AMĪR CHAND, son of Misr Rām Kumār of the village of Ḍalvāl, in Jehlum district, joined service in Mahārājā Raṇjīt Siṅgh's toshākhānā or treasury in 1830, soon becoming superintendent of Belā Toshākhānā, i. e. the treasury for charitable purposes. In June 1832, he was appointed to collect arrears of land revenue from the zamīndārs of Jalandhar and Rāhoṅ and was assigned to Kashmīr on similar duty in 1838. In 1839, he accompanied Kaṅvar Nau Nihāl Siṅgh to Peshāwar as custodian of the treasury. After Mahārājā Raṇjīt Siṅgh's death, Amīr Chand was sent to Haridvār to trace and recover the treasure of Jamādār Khushāl Siṅgh's son, Kishan Siṅgh, who had it secretly transferred to the British territory.

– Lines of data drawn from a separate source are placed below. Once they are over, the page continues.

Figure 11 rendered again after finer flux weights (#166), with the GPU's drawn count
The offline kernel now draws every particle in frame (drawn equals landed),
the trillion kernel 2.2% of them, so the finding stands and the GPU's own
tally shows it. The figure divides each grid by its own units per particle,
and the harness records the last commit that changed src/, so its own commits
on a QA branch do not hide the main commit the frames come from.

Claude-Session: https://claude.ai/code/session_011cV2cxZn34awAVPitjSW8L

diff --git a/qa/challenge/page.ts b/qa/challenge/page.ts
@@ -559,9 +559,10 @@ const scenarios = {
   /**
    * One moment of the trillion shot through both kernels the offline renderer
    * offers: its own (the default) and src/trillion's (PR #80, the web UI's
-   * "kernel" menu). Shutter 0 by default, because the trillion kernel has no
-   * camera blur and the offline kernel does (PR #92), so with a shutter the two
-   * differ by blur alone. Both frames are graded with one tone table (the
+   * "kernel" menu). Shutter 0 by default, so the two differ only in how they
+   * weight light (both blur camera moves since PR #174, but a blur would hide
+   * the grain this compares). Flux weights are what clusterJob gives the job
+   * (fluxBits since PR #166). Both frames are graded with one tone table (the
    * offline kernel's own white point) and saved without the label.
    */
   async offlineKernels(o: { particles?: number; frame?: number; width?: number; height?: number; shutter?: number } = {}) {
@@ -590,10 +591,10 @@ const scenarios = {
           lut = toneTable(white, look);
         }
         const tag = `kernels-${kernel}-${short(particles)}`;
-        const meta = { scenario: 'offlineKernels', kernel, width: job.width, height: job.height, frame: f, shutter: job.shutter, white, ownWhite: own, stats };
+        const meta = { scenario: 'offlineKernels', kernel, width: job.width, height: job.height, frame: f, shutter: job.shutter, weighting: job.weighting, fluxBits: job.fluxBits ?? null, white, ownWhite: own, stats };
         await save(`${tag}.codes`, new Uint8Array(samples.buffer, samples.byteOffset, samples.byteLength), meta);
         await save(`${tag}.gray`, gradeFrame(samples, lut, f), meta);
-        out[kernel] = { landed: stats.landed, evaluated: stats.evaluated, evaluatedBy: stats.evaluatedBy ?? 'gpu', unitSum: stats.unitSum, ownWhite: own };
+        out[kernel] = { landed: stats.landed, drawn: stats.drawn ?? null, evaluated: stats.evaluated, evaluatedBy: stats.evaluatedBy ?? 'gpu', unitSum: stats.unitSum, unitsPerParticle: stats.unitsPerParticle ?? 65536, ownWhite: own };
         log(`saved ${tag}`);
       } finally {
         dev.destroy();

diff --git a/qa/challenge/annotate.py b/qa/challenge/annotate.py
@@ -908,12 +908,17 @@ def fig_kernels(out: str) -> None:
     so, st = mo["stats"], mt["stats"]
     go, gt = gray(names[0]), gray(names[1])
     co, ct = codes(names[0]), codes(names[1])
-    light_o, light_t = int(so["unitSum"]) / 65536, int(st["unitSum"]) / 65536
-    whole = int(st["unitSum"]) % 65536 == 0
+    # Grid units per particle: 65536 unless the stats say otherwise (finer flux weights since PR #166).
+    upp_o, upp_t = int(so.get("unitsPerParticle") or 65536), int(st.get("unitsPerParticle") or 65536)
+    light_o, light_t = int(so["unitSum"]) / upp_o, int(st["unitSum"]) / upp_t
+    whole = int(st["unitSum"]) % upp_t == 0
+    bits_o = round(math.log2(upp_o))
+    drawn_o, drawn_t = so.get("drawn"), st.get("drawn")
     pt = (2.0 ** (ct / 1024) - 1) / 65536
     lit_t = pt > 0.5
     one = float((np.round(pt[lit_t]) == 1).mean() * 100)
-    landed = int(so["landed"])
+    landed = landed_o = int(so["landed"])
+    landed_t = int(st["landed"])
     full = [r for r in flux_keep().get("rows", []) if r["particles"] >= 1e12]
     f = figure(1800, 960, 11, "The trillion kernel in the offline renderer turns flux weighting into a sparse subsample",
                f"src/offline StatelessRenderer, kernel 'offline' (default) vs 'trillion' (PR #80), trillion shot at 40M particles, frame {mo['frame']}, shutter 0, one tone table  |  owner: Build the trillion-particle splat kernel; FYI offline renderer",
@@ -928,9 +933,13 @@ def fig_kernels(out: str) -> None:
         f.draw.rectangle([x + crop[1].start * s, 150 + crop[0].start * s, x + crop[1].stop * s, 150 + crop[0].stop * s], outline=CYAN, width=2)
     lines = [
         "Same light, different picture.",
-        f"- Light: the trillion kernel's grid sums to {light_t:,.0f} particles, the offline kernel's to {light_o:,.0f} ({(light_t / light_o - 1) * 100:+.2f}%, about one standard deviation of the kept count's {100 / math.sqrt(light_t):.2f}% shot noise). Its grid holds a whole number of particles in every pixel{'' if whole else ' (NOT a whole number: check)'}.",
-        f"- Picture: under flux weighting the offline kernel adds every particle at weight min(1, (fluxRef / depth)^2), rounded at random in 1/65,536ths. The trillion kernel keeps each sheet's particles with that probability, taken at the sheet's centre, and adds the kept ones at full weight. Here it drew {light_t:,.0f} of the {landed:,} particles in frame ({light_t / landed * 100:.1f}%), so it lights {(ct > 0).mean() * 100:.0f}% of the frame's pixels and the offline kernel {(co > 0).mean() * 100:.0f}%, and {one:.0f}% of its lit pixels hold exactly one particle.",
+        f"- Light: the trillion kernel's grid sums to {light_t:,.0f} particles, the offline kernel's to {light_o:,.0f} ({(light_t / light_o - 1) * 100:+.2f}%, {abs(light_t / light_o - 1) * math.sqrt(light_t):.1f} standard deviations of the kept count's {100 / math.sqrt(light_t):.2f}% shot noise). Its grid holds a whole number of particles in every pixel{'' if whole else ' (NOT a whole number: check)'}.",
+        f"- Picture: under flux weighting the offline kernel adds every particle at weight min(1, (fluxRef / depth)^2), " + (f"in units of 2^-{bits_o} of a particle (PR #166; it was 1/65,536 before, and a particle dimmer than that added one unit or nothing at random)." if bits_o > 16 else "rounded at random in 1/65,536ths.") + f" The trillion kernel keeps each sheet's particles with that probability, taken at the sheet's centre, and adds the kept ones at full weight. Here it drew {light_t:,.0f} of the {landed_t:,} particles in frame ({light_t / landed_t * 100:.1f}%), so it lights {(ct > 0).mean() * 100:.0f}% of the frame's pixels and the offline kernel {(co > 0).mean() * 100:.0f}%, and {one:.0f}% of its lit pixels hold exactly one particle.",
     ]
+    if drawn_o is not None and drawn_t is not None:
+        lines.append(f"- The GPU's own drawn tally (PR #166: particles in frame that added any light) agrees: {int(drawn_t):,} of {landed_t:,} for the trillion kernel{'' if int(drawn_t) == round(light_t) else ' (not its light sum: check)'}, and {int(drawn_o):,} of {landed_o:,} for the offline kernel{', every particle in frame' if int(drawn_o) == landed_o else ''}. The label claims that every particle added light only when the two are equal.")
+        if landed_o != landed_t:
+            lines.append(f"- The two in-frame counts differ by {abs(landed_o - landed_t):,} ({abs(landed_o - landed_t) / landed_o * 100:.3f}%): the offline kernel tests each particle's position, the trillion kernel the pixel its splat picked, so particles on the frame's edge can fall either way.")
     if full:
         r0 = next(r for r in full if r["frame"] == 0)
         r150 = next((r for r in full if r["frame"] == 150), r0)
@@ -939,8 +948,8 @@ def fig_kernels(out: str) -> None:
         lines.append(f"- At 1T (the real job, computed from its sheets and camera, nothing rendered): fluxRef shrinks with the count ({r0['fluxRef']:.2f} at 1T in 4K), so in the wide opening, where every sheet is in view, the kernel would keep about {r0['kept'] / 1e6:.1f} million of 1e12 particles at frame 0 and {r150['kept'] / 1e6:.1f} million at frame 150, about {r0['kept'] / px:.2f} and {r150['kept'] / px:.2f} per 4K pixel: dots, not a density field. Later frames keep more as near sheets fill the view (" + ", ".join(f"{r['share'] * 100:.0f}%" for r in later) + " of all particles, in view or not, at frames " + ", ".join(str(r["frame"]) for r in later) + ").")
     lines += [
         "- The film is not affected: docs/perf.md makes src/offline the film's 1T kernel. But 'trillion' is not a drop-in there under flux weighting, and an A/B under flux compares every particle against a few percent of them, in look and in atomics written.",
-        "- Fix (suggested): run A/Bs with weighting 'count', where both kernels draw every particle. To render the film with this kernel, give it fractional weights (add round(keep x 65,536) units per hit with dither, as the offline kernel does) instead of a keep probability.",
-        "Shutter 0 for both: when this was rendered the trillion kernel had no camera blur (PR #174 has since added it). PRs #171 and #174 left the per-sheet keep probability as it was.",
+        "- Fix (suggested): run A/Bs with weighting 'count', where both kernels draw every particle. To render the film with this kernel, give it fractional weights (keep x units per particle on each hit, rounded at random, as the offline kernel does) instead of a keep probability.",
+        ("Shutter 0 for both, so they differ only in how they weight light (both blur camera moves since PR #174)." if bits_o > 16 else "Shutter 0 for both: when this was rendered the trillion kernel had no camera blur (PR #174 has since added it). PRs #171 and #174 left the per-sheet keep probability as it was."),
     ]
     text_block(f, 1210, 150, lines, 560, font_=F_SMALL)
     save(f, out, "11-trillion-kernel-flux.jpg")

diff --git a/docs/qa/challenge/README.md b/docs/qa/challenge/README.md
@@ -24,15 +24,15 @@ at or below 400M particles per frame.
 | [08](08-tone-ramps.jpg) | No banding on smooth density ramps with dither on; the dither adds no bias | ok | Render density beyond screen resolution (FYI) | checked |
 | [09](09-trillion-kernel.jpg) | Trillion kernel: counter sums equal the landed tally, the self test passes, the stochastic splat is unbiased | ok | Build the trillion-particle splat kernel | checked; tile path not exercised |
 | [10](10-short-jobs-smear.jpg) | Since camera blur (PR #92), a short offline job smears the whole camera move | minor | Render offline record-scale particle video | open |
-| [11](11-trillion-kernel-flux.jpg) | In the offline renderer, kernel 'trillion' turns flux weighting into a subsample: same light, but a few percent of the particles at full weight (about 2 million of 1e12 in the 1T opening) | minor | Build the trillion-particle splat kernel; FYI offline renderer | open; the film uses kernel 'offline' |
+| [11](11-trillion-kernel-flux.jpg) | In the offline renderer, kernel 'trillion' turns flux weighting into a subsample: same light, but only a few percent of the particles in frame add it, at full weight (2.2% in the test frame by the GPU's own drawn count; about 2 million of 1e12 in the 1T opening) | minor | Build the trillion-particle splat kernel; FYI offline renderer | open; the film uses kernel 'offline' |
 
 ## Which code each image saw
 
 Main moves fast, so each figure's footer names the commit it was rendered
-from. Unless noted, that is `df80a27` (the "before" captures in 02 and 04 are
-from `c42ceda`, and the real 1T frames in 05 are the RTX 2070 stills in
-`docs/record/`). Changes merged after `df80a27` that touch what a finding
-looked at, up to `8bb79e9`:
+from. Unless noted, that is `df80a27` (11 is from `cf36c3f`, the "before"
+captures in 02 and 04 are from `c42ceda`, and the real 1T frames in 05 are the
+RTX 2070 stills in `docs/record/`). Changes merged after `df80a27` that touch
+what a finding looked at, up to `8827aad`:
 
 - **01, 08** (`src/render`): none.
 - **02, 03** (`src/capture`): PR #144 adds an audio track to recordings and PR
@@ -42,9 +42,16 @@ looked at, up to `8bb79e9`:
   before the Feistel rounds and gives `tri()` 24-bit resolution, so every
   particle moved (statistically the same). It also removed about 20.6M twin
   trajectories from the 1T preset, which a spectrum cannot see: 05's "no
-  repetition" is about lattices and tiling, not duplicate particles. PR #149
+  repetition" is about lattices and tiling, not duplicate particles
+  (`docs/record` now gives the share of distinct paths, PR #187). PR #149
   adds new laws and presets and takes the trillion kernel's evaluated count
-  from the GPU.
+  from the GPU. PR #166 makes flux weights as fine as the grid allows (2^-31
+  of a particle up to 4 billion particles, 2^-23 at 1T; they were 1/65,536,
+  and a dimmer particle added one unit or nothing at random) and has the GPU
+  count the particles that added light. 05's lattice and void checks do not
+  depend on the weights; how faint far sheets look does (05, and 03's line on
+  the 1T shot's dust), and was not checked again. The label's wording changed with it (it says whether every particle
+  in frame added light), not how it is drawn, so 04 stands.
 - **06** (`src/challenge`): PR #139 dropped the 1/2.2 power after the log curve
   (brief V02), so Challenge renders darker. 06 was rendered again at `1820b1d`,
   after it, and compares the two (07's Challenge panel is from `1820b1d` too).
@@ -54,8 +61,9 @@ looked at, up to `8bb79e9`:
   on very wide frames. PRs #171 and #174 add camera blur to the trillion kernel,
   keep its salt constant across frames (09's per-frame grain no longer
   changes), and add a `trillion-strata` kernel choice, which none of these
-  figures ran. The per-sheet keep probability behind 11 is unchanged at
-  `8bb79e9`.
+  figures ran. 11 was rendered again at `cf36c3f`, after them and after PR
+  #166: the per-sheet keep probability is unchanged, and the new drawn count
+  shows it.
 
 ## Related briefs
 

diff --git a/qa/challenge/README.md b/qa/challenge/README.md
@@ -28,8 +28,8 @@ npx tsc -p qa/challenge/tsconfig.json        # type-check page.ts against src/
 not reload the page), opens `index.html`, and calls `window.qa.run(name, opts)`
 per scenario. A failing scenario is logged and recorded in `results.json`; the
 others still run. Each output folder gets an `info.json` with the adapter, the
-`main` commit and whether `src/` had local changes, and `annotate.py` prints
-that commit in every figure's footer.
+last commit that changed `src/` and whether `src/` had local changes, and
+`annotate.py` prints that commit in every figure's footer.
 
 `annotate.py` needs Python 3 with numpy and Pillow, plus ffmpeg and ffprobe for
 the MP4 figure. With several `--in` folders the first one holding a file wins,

He also served as agent of the Lahore Darbār at Ludhiāṇā, and as governor of Gujrāt and Piṇḍ Dādan Khān. After the first Anglo-Sikh war (1845-46), John Lawrence, the British Resident at Lahore, dismissed him from service for defalcation of funds and his jāgīrs were confiscated.
Harī Rām Gupta